The representatives of this workshop came out in favour of setting up traffic junctions, which would enable a better linkage of long-distance traffic with regional traffic. A uniform solution for all, however, would hardly be possible. Competition in passenger transport had to be fair; the infrastructure should be provided by public authorities, which in turn should impose charges. Internet and mobile phones should be increasingly used for ticketing. With regard to shipping, a mandatory scrapping of 20 or 30-year old vessels should be considered. New vessels would be significantly more efficient and environmentally friendly. Passenger feedback had to play a central role.

Freight transport:
A new infrastructure should reduce congestion costs and improve efficiency, whereby the global market had also to be taken into account more strongly. It would turn out, however, that the EU had a leading position in logistics. DB-Schenker pointed out that they had developed own corridors for their business transactions and would therefore be able to meet their customers’ requirements more efficiently. Shipping traffic would be strongly represented - the EU Fleet accounted for around 41 % of all fleets worldwide. The representative of International Road Transport Union (IRU) commented that 85 % of all traffic would cover a distance of less than 150 km. If it was down to IRU, there would be no alternative to road transport. Furthermore, road traffic, based on tonnages transported, would be the cleanest means of transport according to IRU. In particular with regard to freight transport, the workshop concluded that the rail infrastructure had to be expanded and that bottlenecks had to be removed. As it turned out, however, money for this kind of investment was often scarce.

ETF: Social concerns are hardly taken into account
In the final round of the Conference, it was the turn of Eduardo Chagas of the European Transport Workers' Federation to have his say. He was appalled that the Conference had not addressed any social concerns. Bad training and working conditions and the lack of consideration concerning driving and resting times were reasons for many traffic accidents. This in turn, said Chagas, had a negative impact on the economy. Both a consequent social policy and a social dialogue had to be driven forward. Currently, the EU would rely on competition, which would result in lower wages and a worsening of working conditions. This competition-orientated thinking would go so far that companies would relocate to countries with lower safety standards to save costs.

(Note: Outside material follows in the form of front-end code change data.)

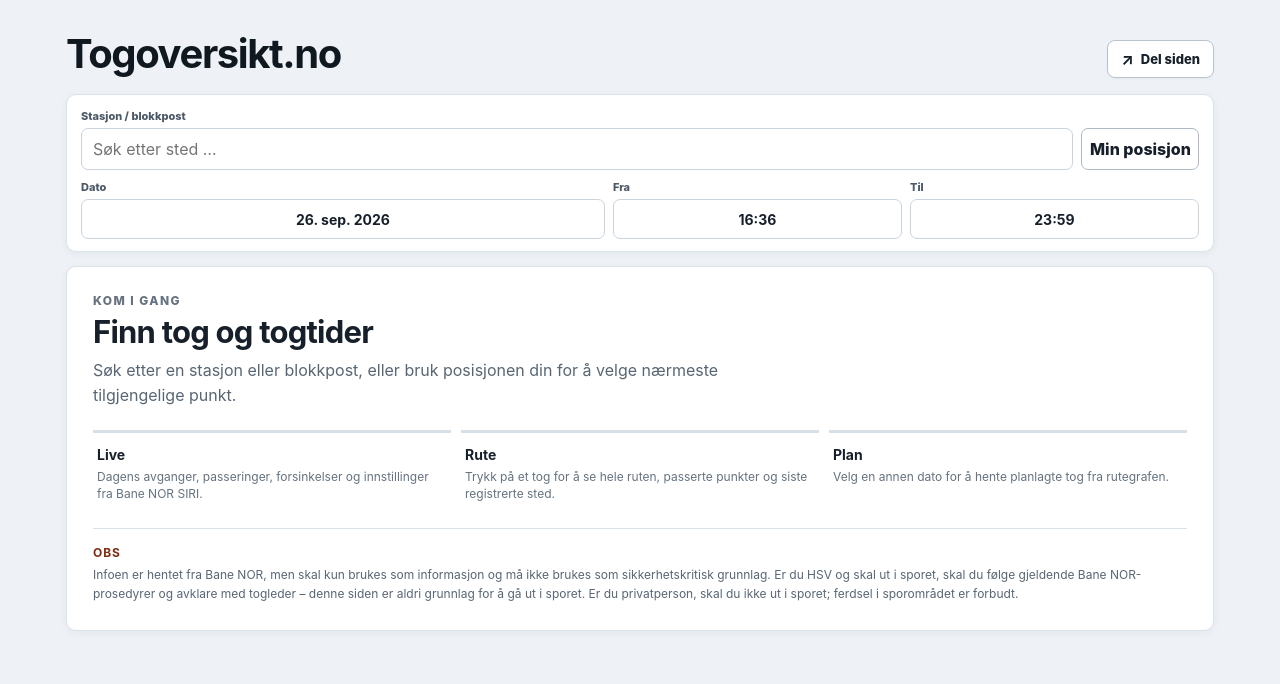
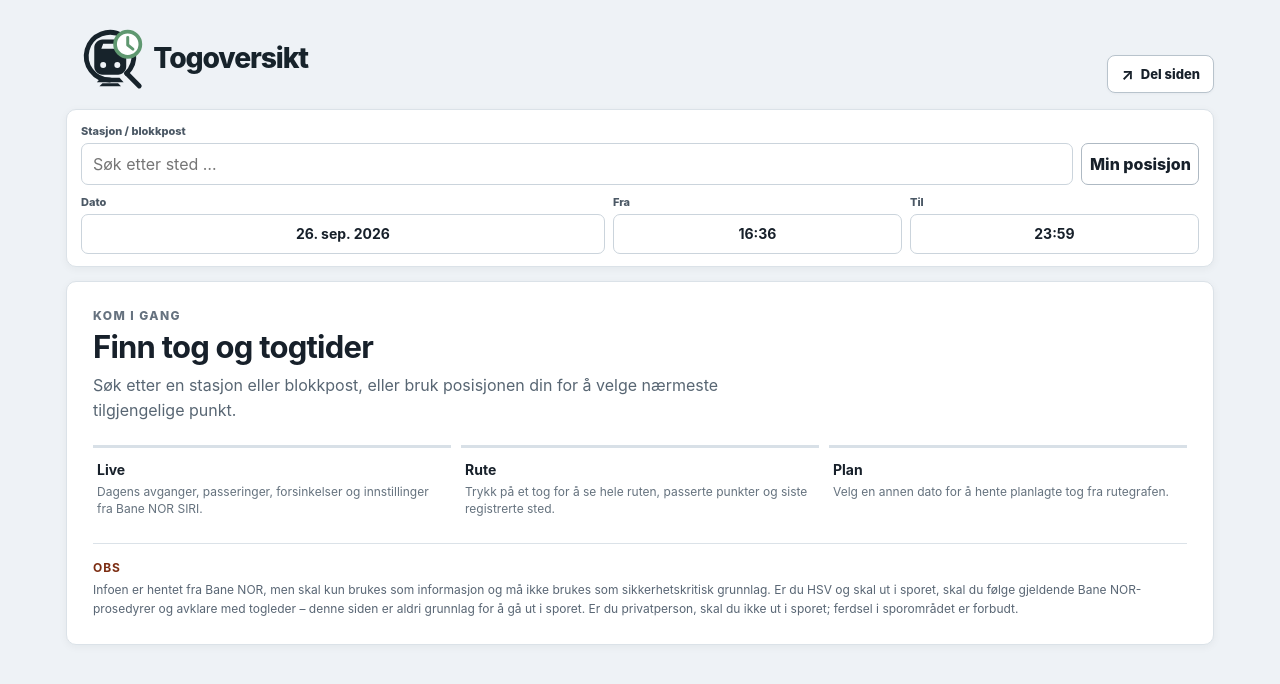
Before and after one commit to sudojohnas/Togoversikt, a website: page public/index.html in a window 1280 px wide. Drawn offline with Linux system fonts and the light colour scheme.

Commit message:
Use Togoversikt logo in header

```diff
--- a/public/index.html
+++ b/public/index.html
@@ -10,7 +10,7 @@
 <body>
   <main class="wrap">
     <header class="topbar">
-      <div><h1>Togoversikt.no</h1></div>
+      <div><h1 style="margin:0;line-height:0"><a href="/" aria-label="Togoversikt – forsiden"><img src="/logo.svg" alt="Togoversikt" style="display:block;width:clamp(210px,28vw,290px);height:auto"></a></h1></div>
       <button id="share" class="share-btn" type="button" aria-label="Del Togoversikt.no"><span class="share-icon" aria-hidden="true">↗</span><span>Del siden</span></button>
     </header>
 
```
Also changed, not shown: public/logo.svg (added).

Chagas demands investments in the training of young people; all transport workers had to be paid; working conditions had to be adhered to. Social security legislation must also apply to the self-employed. There should not be any discrimination - women should have the same career prospects as men. Social partners should be contacted with respect to all planned changes in the transport sector. Apart from that, the Commission should set up a social and environmental observatory to create a sensitisation for workers’ and environmental concerns.

Further information:

Information about the Commission Conference